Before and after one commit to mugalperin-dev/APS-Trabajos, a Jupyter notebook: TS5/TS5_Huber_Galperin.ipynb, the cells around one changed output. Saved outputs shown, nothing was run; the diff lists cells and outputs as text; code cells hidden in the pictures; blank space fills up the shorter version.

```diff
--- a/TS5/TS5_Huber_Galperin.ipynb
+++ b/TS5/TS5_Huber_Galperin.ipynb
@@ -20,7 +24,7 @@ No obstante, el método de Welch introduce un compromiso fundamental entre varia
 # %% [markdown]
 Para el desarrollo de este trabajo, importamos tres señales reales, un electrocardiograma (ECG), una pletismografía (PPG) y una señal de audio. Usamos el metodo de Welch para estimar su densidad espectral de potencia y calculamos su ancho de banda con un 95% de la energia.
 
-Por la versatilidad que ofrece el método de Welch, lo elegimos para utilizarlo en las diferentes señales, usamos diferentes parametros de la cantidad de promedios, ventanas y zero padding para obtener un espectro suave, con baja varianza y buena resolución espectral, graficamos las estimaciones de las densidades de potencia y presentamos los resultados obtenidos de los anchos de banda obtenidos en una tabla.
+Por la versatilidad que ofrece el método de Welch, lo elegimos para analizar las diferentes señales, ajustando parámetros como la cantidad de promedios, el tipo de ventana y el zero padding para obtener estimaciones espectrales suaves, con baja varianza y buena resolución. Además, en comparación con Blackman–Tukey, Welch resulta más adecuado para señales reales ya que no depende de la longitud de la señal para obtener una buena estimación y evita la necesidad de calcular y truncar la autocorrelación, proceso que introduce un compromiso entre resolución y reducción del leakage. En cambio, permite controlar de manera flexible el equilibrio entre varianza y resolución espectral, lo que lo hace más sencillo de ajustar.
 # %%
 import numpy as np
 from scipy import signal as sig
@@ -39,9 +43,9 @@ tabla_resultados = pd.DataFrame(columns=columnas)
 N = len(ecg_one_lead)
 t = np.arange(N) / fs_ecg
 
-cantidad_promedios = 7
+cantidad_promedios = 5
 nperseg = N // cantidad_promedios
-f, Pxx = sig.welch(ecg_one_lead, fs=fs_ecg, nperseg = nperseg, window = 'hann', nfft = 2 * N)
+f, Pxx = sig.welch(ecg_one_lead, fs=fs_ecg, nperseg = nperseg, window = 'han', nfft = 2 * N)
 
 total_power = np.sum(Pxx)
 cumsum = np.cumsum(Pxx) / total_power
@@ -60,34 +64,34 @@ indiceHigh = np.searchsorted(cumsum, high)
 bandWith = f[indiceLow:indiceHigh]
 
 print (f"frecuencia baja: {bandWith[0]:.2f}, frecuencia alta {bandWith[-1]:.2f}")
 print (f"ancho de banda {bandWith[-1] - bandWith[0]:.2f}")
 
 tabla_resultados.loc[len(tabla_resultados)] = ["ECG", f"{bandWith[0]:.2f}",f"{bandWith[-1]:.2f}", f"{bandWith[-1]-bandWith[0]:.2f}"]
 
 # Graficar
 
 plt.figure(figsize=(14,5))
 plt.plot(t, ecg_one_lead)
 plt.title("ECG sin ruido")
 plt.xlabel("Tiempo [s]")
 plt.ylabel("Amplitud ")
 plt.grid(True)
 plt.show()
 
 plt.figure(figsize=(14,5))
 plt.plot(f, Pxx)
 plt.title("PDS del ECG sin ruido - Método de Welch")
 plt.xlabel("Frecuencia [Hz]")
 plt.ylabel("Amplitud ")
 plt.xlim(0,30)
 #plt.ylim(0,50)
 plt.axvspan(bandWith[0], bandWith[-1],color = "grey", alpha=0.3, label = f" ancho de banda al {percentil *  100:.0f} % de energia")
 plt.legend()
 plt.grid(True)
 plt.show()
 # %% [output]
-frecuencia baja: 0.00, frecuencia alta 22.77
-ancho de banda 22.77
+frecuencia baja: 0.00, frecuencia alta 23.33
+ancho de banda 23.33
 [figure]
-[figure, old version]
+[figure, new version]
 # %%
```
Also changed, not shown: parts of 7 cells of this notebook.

----------------

- Task
When a line in the listing includes the word "bandWith", report that line in full.

- Solved exercise
 bandWith = f[indiceLow:indiceHigh]
 print (f"frecuencia baja: {bandWith[0]:.2f}, frecuencia alta {bandWith[-1]:.2f}")
 print (f"ancho de banda {bandWith[-1] - bandWith[0]:.2f}")
 tabla_resultados.loc[len(tabla_resultados)] = ["ECG", f"{bandWith[0]:.2f}",f"{bandWith[-1]:.2f}", f"{bandWith[-1]-bandWith[0]:.2f}"]
 plt.axvspan(bandWith[0], bandWith[-1],color = "grey", alpha=0.3, label = f" ancho de banda al {percentil *  100:.0f} % de energia")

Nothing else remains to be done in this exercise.